Important discoveries in science are often called "big" breakthroughs, yet much of the information that makes these "aha" moments possible is found in the most diminutive of details. So it seems fitting that our first glimpse into the inner workings of the mammalian cerebral cortex arises from a tidbit of brain no bigger than a grain of sand.
For the first time, researchers have created a digital reconstruction of part of a mammalian cerebral cortex — the "rind" of the brain, about two to three dimes thick, that plays a central role in functions like memory, thought, language and consciousness.
This digitized rendering was created by NIH grantee Jeff Lichtman, MD, PhD, and his colleagues as part of the Brain Research through Advancing Innovative Neurotechnologies (BRAIN) Initiative. Francis Collins, MD, PhD, director of the National Institutes of Health, offers more details on how the film was made over on the NIH Director's blog.

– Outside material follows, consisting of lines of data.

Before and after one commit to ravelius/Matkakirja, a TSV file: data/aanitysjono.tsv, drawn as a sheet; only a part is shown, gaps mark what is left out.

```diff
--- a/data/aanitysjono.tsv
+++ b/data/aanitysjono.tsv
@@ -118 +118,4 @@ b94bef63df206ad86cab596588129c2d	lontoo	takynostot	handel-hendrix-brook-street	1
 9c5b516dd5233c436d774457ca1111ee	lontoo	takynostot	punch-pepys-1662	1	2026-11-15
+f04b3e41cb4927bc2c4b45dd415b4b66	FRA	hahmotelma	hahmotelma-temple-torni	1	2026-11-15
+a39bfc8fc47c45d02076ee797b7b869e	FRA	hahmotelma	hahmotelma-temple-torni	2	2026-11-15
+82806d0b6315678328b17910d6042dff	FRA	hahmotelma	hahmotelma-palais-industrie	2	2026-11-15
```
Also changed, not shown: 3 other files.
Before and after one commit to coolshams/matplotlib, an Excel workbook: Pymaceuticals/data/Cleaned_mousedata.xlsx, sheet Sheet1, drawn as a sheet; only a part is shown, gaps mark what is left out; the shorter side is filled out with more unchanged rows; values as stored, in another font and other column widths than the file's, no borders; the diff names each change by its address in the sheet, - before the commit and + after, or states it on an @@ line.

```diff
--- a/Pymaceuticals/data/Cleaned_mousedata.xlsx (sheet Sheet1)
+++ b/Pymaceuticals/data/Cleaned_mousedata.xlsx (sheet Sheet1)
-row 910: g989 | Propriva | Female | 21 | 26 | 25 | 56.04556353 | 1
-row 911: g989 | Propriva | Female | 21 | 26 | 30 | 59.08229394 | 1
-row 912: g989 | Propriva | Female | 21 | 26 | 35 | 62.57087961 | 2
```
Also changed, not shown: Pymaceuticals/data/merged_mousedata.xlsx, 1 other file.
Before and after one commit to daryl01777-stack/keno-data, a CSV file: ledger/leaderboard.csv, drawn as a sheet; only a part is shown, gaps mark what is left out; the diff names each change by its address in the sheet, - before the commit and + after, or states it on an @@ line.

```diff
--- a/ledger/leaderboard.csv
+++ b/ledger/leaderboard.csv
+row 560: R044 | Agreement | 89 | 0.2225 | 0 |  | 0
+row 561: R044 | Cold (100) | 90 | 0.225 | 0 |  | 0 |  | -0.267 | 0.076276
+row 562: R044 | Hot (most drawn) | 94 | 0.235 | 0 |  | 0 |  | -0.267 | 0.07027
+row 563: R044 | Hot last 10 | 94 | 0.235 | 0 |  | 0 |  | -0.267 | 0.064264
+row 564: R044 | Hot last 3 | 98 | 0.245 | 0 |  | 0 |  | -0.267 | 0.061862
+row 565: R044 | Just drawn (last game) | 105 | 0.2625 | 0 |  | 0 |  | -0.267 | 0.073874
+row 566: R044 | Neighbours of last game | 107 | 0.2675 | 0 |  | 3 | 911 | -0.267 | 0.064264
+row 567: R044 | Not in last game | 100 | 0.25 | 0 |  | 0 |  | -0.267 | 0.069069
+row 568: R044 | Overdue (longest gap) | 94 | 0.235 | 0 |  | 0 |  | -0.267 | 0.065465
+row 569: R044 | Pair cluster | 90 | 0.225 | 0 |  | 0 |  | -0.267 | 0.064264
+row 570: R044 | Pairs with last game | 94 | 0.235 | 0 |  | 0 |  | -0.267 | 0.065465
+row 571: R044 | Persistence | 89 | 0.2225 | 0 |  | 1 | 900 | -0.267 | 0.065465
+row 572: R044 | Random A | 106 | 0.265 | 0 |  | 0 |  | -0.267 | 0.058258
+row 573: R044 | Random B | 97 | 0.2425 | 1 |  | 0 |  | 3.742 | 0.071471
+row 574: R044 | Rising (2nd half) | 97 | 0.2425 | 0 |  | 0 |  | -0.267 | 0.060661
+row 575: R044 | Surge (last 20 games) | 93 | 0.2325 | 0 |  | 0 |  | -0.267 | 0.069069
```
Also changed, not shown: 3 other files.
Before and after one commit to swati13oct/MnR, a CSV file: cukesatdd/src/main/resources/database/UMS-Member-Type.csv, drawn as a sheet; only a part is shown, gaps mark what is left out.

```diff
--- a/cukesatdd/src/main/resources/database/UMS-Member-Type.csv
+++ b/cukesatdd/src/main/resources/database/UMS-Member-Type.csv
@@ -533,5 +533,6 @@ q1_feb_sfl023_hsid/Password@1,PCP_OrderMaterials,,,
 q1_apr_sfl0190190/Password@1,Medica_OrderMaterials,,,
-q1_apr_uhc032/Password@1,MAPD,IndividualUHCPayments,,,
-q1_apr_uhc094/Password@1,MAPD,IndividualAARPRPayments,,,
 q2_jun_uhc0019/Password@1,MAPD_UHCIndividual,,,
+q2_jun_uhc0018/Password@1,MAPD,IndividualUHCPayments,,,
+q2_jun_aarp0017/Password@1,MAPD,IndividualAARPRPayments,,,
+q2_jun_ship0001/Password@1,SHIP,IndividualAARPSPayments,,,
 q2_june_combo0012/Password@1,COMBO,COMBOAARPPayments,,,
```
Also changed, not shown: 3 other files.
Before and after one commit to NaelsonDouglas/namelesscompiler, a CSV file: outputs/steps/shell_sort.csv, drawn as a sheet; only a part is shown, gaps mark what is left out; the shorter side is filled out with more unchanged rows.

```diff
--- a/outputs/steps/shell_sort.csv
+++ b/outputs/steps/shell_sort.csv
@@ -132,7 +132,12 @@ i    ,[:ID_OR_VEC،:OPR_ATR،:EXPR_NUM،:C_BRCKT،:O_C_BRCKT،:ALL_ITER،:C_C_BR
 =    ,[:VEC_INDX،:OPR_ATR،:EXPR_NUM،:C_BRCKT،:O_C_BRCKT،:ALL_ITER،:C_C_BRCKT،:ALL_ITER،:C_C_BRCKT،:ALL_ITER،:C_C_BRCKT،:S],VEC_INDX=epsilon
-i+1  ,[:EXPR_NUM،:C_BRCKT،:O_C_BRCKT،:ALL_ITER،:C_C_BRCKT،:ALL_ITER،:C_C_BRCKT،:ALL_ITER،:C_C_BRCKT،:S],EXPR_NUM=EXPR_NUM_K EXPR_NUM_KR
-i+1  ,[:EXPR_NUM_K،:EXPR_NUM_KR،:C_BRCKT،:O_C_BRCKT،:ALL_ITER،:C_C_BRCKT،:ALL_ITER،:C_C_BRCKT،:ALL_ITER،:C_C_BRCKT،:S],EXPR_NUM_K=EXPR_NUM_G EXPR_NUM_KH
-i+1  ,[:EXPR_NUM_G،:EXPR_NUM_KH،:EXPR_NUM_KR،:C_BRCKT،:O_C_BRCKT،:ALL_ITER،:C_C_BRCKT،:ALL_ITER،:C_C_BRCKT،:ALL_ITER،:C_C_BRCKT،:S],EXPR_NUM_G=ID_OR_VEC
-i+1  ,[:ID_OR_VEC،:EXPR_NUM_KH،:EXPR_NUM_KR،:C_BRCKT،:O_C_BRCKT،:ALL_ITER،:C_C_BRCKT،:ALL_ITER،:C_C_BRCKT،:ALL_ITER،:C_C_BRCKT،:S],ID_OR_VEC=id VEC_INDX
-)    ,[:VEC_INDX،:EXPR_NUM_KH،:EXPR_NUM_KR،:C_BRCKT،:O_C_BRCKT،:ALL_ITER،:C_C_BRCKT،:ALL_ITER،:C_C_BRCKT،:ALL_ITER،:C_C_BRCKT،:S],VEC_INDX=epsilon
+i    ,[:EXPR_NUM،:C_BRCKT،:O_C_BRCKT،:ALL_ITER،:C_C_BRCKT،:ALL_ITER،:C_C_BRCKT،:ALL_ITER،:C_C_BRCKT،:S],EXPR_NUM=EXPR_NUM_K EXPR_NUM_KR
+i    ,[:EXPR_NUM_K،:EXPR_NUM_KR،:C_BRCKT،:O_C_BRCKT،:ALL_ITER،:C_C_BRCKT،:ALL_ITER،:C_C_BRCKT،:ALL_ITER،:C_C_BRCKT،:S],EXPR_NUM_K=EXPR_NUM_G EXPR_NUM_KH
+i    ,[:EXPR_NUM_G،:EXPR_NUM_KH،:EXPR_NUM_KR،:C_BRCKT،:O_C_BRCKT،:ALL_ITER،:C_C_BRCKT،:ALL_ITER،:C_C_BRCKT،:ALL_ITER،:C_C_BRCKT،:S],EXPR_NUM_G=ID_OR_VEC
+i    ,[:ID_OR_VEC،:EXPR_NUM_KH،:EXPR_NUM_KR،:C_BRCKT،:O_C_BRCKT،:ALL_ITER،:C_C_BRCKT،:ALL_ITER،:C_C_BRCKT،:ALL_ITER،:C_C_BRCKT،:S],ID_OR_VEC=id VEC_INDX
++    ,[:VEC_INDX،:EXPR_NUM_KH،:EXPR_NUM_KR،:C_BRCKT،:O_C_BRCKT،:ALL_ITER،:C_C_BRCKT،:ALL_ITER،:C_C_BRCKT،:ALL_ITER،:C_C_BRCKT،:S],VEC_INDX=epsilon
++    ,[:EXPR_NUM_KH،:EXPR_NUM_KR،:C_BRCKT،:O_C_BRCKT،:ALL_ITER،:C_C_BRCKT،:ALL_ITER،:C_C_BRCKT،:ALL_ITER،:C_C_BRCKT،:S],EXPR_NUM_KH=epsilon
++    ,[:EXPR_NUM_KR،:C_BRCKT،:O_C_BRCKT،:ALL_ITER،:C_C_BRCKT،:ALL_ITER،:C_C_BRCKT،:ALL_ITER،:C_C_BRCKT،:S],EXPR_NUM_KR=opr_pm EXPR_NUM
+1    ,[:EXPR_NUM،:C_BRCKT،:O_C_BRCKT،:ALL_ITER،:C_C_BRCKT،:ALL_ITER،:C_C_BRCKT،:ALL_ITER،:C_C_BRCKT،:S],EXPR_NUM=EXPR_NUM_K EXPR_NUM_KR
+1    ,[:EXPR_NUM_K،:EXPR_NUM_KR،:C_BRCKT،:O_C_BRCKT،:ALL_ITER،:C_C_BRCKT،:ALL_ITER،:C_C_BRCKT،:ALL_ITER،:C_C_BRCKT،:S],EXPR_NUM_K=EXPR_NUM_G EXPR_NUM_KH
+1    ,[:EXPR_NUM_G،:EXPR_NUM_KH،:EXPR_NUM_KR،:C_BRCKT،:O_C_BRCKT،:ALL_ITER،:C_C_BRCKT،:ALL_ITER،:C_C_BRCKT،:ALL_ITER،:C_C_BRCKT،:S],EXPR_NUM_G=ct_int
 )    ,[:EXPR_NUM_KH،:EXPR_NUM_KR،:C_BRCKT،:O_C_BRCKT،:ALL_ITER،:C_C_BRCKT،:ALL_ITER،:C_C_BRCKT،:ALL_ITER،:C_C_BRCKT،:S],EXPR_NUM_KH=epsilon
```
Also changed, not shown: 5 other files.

Previously: Exercise and your brain: Stanford research highlighted on NIH Director’s blog, Process that creates transparent brain named one of year's top scientific discoveries and How CLARITY offers an unprecedented 3-D view of the brain's neural structure